The answer should be a single number: how many lines of the entries below hold the word "changed".
■ ■ ■ ■
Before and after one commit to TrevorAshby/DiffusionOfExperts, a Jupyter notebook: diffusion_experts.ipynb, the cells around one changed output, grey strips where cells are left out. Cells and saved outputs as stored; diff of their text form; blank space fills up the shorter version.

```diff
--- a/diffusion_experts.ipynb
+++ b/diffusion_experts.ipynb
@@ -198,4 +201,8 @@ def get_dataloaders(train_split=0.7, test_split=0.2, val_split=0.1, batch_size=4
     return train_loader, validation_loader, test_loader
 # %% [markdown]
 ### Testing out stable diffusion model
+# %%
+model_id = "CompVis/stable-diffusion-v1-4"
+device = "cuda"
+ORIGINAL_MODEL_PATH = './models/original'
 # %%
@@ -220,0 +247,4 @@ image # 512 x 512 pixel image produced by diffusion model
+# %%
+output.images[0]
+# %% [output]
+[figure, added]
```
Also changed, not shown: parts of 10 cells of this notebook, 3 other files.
■ ■ ■ ■
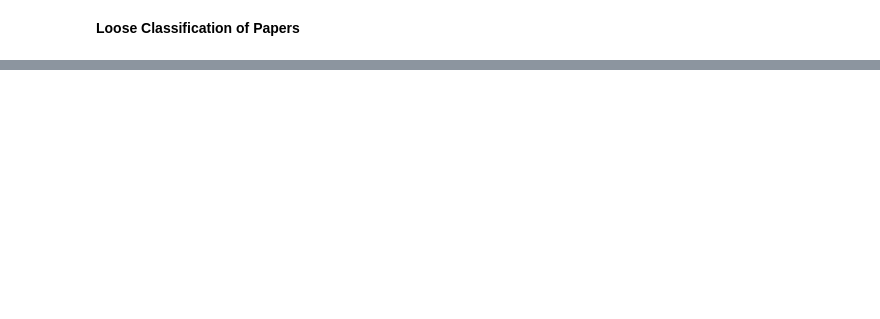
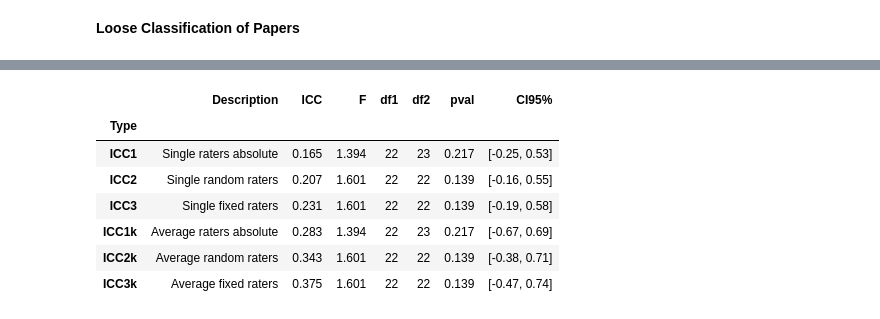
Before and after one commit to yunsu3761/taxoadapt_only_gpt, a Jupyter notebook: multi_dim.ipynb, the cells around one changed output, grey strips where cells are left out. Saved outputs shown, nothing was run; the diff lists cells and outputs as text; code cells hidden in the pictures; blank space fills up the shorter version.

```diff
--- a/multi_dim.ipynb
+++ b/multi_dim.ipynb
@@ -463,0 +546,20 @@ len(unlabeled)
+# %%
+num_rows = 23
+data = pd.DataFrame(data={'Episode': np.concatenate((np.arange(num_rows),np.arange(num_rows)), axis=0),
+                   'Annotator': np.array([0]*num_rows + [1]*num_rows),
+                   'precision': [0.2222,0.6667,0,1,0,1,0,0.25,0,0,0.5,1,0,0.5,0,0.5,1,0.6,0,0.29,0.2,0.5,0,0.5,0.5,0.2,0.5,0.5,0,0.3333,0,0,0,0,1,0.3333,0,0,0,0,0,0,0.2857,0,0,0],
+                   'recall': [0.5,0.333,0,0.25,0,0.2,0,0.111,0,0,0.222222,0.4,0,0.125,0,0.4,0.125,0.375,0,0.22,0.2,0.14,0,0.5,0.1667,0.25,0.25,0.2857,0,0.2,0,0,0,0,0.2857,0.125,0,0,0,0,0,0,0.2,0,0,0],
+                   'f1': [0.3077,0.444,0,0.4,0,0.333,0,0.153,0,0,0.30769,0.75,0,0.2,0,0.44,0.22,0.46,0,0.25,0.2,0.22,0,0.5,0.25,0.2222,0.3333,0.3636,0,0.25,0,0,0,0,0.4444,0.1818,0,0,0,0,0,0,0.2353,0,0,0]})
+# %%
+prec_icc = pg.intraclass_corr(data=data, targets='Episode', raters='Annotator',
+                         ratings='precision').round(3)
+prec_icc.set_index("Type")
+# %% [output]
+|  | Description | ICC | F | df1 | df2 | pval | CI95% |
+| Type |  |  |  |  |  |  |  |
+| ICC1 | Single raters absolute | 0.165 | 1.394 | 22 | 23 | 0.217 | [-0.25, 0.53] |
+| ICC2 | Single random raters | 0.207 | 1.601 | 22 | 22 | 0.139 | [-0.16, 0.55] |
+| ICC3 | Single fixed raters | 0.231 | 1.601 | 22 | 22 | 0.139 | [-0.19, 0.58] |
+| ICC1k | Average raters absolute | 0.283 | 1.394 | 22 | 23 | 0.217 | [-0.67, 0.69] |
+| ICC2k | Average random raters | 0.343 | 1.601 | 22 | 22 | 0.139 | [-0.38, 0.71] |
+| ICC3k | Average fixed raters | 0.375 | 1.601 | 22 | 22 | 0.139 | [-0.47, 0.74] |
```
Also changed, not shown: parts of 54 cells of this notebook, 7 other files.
■ ■ ■ ■
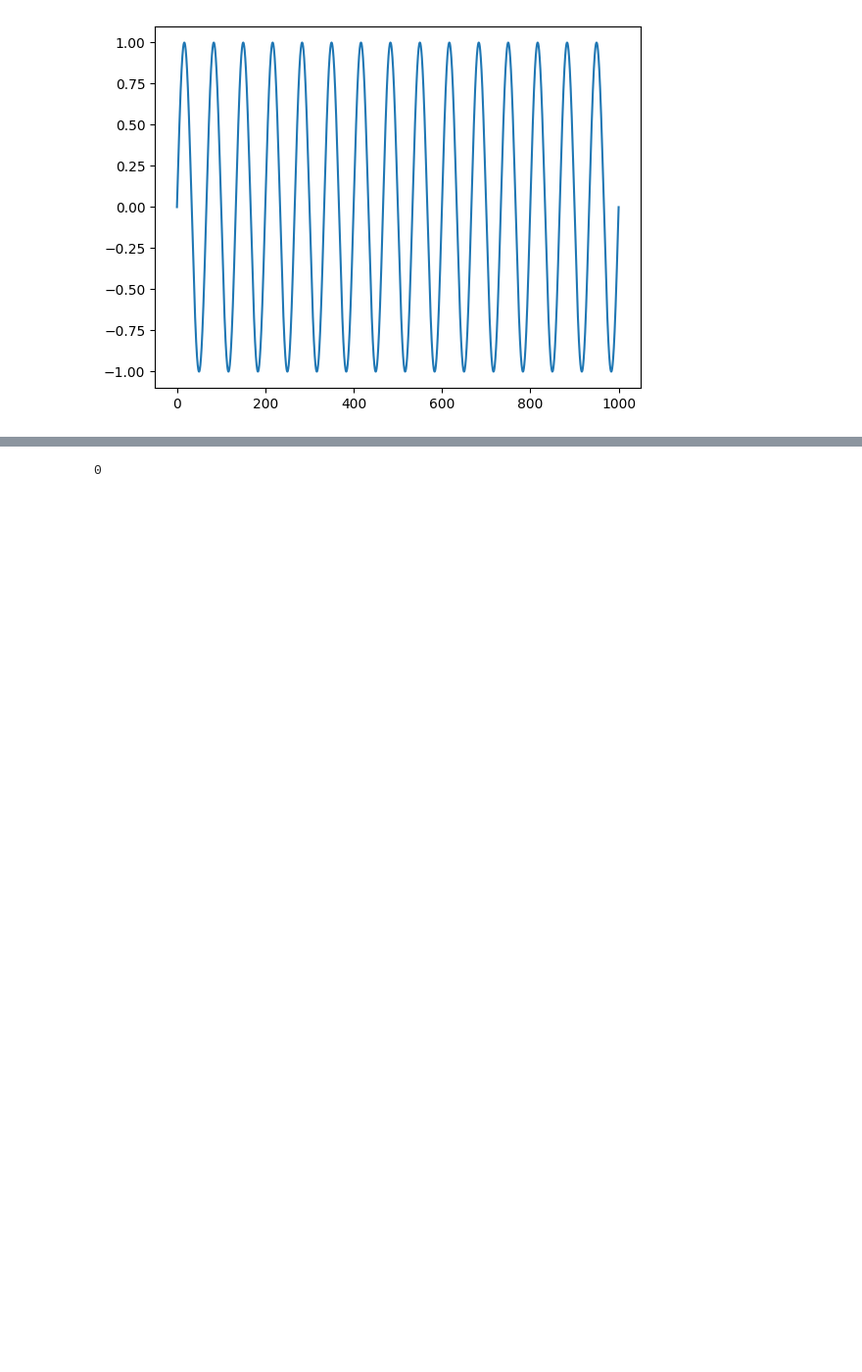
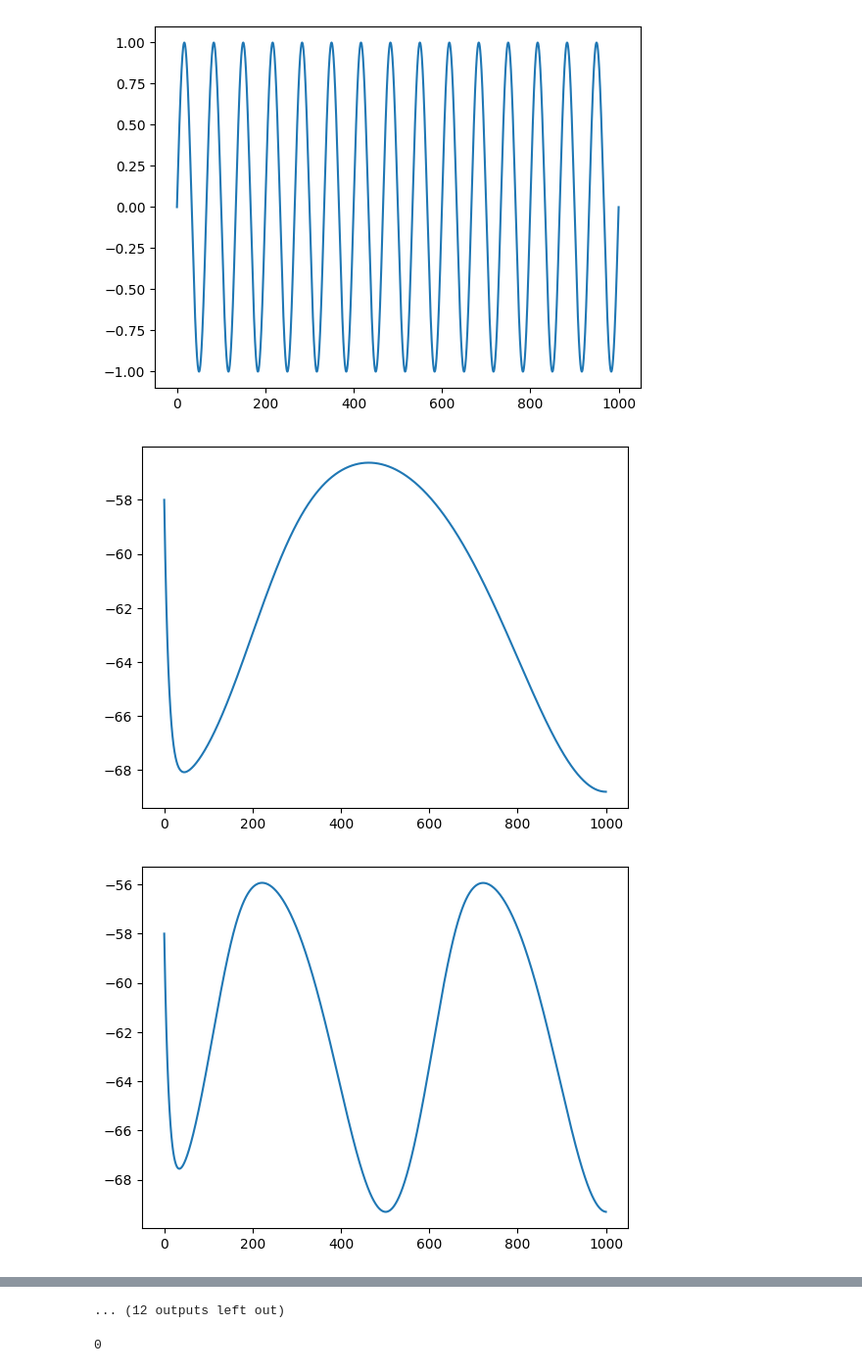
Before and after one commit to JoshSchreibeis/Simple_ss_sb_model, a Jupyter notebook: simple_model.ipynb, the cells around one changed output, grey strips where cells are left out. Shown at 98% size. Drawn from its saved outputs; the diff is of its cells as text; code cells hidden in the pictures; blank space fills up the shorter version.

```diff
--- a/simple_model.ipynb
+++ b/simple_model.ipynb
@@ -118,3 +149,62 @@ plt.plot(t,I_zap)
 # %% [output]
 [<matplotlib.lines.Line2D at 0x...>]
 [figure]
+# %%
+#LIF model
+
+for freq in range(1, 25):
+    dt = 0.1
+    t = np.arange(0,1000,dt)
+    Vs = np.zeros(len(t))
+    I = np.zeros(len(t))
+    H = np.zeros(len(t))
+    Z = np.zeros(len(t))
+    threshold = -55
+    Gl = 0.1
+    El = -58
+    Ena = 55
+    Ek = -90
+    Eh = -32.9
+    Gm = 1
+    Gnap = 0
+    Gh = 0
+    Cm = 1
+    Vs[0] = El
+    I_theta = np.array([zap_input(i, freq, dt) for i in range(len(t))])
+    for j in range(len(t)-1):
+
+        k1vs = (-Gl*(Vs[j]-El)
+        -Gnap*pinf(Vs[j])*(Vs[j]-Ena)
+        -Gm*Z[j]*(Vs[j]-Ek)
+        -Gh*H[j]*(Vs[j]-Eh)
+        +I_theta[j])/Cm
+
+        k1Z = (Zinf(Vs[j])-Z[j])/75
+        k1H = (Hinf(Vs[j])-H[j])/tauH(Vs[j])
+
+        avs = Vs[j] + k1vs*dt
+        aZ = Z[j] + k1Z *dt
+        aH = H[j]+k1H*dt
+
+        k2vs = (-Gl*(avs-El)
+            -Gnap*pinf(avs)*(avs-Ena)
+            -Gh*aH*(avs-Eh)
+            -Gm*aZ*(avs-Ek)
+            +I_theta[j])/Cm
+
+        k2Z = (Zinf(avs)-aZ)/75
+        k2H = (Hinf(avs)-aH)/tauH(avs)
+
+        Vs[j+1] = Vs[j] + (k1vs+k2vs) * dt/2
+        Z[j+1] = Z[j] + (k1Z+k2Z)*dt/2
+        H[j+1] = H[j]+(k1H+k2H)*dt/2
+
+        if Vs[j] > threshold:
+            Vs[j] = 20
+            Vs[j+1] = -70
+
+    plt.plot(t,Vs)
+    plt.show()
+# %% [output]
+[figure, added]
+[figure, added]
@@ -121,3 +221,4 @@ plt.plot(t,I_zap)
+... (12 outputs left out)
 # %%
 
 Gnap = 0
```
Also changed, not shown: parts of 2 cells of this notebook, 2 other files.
■ ■ ■ ■
ANSWER BELOW: 6